**Task requirements:** Below are the records; give the number of their lines that contain the word "memoria" and nothing more.

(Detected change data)
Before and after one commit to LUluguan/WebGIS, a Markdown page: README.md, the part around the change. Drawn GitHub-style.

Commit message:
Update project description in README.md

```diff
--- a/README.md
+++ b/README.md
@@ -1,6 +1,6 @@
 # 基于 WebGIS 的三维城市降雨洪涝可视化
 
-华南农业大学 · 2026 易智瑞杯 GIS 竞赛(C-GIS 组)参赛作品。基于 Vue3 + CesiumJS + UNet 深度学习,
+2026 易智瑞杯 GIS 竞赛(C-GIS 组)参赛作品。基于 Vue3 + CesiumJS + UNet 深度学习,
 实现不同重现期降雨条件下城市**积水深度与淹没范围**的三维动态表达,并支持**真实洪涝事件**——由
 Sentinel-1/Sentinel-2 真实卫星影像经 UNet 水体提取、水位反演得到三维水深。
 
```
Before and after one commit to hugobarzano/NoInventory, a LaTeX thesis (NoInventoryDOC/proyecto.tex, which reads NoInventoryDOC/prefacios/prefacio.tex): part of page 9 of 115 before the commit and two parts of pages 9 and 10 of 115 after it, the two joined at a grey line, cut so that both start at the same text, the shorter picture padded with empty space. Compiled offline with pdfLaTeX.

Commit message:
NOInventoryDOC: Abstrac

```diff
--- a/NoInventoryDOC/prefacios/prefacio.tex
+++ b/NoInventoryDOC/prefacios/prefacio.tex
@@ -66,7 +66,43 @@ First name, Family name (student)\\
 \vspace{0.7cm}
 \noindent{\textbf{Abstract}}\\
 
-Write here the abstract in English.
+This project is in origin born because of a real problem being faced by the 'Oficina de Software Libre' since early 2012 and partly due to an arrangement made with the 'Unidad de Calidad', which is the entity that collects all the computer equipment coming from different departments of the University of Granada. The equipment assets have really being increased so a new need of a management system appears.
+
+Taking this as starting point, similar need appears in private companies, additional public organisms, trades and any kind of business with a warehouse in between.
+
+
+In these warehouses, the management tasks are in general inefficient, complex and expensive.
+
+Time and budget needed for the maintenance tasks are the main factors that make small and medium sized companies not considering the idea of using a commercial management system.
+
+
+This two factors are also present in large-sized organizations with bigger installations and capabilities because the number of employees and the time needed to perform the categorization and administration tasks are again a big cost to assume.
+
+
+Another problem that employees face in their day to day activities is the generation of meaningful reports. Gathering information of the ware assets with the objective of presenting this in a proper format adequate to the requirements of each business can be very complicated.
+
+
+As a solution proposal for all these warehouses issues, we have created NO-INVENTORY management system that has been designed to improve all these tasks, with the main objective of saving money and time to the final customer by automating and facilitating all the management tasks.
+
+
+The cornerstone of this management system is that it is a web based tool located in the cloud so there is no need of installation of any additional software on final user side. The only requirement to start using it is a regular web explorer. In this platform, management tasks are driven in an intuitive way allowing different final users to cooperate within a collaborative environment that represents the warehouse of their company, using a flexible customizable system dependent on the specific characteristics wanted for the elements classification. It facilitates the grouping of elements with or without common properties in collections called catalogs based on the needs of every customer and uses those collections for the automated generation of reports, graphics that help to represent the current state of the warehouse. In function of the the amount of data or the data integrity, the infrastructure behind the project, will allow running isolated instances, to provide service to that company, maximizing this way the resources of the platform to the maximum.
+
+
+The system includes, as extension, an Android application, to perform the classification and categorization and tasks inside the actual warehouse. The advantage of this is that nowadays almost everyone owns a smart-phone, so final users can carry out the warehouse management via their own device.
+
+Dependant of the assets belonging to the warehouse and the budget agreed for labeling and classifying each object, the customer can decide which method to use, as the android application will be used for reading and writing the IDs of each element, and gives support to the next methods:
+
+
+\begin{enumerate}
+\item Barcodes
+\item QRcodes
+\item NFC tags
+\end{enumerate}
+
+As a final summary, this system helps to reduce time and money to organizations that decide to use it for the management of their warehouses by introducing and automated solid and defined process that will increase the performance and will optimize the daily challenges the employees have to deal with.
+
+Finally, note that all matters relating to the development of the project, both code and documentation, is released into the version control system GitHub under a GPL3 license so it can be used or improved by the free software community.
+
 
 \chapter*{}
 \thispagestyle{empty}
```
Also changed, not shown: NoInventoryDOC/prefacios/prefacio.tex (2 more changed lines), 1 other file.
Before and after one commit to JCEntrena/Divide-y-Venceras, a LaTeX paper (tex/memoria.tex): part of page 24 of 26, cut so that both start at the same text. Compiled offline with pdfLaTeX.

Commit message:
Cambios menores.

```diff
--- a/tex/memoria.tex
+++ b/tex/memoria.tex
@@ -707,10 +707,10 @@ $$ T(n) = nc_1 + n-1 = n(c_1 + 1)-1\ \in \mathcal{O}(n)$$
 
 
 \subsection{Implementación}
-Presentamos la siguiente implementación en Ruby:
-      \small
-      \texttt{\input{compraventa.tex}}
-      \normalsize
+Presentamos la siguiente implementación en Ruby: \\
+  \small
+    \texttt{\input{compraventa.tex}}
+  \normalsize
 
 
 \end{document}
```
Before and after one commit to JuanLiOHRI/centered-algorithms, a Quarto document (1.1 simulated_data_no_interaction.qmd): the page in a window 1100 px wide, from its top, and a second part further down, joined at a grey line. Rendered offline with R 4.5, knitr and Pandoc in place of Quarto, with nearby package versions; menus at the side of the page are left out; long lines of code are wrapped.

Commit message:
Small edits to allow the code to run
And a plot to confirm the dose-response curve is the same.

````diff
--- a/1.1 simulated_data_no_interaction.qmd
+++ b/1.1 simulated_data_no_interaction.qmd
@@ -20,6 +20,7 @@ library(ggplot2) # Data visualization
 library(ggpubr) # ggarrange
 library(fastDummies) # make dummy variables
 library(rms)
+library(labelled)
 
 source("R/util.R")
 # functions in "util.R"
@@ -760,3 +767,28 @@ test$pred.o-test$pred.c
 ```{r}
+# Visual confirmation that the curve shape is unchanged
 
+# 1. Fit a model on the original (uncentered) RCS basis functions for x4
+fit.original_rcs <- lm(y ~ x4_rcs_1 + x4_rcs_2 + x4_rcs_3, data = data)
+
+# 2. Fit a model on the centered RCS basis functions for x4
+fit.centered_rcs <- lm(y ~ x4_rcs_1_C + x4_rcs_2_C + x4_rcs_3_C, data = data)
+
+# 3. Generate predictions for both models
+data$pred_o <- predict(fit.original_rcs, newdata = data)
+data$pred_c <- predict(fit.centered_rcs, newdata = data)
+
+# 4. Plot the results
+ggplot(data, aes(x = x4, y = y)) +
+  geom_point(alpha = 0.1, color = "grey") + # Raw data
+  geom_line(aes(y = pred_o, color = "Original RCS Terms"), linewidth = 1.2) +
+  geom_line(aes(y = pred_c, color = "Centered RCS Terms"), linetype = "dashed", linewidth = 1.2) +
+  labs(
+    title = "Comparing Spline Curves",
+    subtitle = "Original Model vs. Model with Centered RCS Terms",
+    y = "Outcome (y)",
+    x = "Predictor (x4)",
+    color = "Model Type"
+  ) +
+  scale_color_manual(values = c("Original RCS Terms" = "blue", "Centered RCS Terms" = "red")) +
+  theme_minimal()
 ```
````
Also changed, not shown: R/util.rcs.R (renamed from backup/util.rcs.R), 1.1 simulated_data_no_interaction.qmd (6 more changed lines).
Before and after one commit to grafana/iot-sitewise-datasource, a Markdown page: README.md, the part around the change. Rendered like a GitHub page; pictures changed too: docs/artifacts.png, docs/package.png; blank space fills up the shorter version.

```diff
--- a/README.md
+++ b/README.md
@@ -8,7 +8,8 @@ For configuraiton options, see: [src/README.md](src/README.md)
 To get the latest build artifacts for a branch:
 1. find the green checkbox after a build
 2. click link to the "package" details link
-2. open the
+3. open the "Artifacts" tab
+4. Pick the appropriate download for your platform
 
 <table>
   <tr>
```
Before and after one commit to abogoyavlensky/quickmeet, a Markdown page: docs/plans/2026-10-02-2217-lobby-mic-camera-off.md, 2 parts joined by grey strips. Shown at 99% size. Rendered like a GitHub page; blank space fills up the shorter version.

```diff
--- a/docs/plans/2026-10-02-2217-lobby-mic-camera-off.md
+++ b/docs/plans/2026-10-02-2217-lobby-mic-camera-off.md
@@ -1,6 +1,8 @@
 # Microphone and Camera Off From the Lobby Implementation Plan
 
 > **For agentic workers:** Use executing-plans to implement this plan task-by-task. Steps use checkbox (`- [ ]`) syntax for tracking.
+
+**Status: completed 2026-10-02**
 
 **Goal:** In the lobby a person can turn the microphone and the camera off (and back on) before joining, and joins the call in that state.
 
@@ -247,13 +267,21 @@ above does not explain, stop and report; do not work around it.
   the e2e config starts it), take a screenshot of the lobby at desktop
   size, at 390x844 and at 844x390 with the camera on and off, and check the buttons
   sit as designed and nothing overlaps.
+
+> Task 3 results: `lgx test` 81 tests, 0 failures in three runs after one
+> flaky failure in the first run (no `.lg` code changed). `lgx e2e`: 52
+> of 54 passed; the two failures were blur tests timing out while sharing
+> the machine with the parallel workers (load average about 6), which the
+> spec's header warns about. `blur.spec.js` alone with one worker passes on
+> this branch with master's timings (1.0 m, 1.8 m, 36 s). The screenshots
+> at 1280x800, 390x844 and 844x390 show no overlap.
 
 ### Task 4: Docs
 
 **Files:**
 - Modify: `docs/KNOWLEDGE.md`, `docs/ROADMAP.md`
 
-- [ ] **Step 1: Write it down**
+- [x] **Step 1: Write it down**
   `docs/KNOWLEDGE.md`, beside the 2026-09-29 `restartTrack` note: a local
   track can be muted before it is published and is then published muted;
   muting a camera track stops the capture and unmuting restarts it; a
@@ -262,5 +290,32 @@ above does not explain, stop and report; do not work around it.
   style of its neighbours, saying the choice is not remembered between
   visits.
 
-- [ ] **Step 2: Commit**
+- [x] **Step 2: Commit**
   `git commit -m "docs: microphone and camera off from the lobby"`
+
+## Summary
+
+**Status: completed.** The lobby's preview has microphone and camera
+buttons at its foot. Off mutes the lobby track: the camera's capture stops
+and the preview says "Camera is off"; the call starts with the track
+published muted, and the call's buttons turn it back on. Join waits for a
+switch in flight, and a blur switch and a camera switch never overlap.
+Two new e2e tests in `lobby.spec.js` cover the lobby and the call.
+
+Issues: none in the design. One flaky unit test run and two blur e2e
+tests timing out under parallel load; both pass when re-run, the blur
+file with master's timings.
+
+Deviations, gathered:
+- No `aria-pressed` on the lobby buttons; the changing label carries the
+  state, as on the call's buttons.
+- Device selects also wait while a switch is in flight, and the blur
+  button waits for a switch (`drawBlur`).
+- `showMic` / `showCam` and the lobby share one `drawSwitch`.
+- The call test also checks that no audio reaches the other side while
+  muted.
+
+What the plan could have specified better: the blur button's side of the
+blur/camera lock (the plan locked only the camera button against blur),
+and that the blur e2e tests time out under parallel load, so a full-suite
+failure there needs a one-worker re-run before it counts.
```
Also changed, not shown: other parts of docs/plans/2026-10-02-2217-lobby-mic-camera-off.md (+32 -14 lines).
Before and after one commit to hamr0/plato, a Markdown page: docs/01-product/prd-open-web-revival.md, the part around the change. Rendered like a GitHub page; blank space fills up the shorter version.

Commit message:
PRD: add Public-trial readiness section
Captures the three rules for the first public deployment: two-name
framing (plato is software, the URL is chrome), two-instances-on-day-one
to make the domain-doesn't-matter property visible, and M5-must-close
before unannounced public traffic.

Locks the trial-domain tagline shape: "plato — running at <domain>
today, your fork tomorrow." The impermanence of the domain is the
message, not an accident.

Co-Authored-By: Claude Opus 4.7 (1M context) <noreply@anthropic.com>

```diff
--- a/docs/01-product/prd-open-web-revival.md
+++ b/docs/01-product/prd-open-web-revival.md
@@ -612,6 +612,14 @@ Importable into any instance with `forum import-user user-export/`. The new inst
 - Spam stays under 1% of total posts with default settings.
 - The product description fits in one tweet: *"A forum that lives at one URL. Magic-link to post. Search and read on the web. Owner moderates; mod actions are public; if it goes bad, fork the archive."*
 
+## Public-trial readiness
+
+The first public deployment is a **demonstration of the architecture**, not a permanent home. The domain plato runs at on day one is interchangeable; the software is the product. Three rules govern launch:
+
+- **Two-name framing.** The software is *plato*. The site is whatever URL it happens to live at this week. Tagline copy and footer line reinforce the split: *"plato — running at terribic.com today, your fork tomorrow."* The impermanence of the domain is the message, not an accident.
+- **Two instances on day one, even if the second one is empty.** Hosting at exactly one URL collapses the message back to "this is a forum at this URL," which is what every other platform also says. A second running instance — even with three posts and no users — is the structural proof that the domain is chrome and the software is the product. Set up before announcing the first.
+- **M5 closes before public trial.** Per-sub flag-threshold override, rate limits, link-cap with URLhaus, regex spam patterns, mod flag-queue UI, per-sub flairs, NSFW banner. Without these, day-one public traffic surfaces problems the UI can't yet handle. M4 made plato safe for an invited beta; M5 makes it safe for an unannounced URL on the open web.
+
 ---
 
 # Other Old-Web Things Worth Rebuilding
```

**Solution for this exercise:** 3